Gosh – apologies for that diversion!
Back to post-production, please, Dale: when do our edits start?
We go into edit in just a few weeks. Each hour of television takes ten or eleven weeks to cut. That includes the 10 minute “Making of”, where you get to see some of what goes on behind the cameras. After that we have several weeks of final post production or finishing which includes dubbing, mixing and voice-over plus the grade where the HD pictures really come to life. Many people get involved during this process, don’t they, Brian …..?.
Ahem, cough splutter, yes indeed…
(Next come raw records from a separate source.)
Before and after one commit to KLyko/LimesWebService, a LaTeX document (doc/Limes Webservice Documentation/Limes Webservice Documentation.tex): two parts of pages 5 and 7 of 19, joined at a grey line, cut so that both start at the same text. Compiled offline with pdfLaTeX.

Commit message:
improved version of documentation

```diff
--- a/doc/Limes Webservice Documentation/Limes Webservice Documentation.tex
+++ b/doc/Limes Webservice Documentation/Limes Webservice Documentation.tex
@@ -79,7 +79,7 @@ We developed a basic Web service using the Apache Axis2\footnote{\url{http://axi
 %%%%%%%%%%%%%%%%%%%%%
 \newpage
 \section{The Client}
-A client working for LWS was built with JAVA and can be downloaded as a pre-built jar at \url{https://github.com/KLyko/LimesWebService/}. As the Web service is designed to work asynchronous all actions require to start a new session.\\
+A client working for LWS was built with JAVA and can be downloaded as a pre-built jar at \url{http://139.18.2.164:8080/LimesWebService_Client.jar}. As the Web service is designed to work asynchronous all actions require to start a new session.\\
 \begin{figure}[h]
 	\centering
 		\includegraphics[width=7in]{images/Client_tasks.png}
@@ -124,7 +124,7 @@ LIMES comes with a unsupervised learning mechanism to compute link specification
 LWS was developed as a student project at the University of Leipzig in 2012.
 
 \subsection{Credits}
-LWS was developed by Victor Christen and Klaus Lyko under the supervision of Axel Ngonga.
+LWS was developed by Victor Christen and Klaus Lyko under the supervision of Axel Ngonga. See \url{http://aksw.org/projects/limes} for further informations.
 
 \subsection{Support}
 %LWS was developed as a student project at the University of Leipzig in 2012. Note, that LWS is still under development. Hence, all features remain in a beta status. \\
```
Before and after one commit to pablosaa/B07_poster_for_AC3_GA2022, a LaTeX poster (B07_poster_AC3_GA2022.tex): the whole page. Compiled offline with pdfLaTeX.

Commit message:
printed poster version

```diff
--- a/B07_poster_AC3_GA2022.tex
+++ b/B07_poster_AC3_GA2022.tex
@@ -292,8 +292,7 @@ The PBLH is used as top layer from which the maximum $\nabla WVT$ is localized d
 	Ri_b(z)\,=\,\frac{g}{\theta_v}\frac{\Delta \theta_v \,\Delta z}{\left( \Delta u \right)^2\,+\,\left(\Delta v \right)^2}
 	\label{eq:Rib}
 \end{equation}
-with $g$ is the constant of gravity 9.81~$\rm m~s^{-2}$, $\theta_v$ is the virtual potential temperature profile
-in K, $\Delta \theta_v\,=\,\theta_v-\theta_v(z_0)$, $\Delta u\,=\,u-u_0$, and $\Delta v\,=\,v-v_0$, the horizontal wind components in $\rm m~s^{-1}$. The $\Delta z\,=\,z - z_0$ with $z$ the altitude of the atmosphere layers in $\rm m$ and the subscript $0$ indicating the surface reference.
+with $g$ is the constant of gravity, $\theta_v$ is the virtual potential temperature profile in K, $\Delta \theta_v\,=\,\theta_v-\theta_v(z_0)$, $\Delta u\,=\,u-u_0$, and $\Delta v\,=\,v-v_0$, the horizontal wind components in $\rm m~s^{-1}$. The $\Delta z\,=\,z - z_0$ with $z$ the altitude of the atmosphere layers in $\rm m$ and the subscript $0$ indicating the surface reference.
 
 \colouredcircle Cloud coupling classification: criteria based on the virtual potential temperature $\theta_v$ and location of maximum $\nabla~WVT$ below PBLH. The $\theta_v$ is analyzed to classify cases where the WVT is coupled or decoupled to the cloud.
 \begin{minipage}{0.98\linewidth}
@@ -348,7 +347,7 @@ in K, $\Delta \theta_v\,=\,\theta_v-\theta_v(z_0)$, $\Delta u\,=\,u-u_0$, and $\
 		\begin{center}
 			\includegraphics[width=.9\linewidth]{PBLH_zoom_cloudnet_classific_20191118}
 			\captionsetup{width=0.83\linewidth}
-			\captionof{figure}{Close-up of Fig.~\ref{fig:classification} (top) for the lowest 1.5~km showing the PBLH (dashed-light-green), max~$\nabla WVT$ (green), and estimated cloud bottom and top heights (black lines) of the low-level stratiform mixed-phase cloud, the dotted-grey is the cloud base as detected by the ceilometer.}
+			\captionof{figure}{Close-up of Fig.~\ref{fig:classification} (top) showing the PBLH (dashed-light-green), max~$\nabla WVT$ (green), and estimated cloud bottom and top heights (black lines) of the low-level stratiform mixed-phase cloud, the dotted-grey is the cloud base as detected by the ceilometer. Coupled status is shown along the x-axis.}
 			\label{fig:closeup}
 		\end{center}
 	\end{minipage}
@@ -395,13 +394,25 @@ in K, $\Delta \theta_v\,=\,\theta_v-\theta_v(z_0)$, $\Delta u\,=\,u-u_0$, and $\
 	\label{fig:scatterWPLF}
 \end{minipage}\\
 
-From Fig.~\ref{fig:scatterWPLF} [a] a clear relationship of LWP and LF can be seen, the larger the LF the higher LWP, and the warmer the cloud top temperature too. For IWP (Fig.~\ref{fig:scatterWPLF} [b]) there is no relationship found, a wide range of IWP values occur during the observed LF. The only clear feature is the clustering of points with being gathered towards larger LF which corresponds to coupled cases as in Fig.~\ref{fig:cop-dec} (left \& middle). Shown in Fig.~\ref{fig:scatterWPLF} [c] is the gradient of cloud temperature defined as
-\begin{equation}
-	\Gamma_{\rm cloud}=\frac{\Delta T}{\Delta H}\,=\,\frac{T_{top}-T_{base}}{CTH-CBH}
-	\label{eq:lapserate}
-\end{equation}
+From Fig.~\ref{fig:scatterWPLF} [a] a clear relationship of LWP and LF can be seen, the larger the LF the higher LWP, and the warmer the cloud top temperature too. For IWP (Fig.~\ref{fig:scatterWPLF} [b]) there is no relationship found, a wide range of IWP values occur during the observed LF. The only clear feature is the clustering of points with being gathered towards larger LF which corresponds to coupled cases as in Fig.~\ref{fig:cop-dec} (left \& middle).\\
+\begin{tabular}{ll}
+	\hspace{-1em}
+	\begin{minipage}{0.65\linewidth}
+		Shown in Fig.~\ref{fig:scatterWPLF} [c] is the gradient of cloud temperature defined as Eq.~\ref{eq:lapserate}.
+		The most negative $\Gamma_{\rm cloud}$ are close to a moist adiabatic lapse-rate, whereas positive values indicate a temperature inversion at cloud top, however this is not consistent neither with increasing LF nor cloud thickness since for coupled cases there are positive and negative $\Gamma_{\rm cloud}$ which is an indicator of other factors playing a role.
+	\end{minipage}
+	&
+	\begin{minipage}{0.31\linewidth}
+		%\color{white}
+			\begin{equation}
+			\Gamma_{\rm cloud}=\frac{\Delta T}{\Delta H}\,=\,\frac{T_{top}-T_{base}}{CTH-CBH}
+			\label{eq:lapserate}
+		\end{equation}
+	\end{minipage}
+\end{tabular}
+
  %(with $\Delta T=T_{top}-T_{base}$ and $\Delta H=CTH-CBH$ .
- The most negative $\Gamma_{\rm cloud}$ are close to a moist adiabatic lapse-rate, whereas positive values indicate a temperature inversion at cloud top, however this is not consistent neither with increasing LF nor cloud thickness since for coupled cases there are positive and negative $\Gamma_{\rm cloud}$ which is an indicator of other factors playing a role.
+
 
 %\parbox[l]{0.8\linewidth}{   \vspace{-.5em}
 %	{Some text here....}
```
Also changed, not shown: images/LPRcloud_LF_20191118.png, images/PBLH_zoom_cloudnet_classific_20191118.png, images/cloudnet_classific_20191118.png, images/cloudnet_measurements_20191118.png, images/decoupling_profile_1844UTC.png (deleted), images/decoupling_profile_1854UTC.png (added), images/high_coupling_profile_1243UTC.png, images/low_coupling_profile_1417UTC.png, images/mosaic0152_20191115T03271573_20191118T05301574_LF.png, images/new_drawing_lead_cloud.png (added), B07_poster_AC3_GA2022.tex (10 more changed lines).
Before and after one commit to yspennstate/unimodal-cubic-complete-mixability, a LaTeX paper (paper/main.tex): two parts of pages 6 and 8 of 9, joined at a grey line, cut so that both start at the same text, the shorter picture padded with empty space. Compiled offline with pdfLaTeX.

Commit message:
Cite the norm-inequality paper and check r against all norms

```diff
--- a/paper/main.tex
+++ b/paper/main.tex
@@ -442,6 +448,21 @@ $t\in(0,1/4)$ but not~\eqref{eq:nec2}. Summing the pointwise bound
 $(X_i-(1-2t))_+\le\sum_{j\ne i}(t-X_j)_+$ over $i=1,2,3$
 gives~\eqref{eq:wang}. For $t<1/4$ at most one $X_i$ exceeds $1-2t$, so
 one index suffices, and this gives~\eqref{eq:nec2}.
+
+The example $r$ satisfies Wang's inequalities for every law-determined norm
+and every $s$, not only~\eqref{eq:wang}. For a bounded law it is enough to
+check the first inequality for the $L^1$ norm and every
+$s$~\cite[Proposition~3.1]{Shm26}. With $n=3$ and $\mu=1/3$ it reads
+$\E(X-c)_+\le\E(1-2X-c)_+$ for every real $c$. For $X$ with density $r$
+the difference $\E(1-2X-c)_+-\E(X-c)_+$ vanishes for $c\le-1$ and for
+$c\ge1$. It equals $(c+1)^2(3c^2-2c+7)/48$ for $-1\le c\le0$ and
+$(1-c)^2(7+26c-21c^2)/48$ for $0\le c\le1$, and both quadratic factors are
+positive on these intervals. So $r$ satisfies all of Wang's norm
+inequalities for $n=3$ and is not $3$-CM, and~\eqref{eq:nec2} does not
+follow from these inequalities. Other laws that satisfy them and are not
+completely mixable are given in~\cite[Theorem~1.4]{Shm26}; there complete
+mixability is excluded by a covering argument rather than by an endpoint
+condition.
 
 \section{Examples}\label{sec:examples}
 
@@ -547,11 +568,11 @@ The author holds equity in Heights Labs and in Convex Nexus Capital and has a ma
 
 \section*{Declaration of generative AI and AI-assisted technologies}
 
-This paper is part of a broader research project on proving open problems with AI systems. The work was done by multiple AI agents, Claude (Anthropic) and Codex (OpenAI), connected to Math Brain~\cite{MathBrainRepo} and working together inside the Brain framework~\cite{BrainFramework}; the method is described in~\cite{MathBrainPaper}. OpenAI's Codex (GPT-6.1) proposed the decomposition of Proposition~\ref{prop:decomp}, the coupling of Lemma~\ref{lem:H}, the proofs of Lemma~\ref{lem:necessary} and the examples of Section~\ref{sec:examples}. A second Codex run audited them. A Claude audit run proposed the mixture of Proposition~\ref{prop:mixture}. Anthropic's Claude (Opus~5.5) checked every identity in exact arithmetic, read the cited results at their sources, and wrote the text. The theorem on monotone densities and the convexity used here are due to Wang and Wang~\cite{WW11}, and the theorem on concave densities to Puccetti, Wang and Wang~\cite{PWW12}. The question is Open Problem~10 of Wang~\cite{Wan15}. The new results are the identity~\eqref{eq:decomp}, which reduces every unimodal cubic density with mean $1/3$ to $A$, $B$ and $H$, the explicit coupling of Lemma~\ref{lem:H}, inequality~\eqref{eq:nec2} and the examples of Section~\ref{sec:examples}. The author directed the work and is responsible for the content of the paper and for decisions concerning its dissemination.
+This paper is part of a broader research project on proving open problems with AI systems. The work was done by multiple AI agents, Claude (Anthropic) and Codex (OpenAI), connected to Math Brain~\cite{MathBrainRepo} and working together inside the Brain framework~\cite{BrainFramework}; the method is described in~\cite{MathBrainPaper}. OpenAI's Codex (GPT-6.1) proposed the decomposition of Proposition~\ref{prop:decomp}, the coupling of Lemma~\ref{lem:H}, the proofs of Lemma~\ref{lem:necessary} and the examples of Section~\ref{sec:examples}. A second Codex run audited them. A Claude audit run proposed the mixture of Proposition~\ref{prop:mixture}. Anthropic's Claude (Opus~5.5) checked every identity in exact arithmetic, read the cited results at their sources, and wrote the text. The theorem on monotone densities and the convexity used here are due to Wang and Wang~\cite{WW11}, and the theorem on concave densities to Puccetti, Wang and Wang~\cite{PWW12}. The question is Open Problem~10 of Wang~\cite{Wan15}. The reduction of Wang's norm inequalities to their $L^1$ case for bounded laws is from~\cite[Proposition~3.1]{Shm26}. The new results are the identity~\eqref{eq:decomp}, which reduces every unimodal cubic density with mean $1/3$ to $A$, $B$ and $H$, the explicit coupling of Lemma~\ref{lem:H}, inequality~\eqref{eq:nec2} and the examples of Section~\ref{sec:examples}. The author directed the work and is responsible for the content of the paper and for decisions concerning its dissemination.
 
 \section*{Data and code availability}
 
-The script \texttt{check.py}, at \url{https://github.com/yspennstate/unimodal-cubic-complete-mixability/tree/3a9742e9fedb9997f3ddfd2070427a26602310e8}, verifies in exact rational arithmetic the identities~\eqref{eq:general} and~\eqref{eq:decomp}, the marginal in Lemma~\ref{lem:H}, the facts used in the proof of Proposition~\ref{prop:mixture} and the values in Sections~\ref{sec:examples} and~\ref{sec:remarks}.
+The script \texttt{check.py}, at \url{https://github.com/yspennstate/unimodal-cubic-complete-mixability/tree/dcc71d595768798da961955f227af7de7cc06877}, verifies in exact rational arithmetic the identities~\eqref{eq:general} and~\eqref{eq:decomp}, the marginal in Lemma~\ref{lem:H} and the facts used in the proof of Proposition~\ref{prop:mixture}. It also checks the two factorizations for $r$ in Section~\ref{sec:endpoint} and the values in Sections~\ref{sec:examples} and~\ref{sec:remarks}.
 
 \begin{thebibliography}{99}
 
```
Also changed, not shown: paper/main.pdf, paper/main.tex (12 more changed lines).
(Gee thanks Dale). Don’t get me wrong: we do need fresh eyes – to keep us pointing in the right direction, to make sure we’re making the programmes as strong as they can be. And it is easy to get so close to a programme that you can’t see the wood for the trees – so regular and constructive editorial feedback and guidance from well-informed senior execs is crucial…
But the reality is that it can get difficult. What if BBC wants a slightly different editorial angle from our other international co-production partners (who may have contributed just as much funding)? Who should we obey? What if someone new steps in to run the channel and they’re not as keen on the series as the previous controller? It has been known for new controllers to ‘kill the babies’ of previous incumbents – like male lions taking over a pride – in order to give their own offspring a better chance.
The truth is that the final approach to landing the finished series can be fraught with delays, disagreements and tension.
Luckily this won’t happen on Human Planet. We have total faith in all our esteemed editorial leaders from all our co-production partners. Don’t we, Dale?
Totally!! Got to go now – I’ve got a literal and metaphorical snowball to push!
Next week we have to present the series – a 20-minute Brian-and-Dale show – to the new Chief Creative Director of BBC Vision, then to BBC Worldwide’s Showcase – a three day jamboree of all the BBC’s potential international co-production partners – to try and rustle up as much interest as we can in the series.
These landmark series can be huge international best-sellers – Planet Earth is still selling like hotcakes as DVDs around the world – so the pressure’s on! It’s a weird time on one of these big series: on the surface we’re trying to exude calm certainty that it’s all going to be wonderful – the best series since sliced bread! and meanwhile we’re frantically pedalling like mad below the water-line to make sure it all comes together on time and on budget…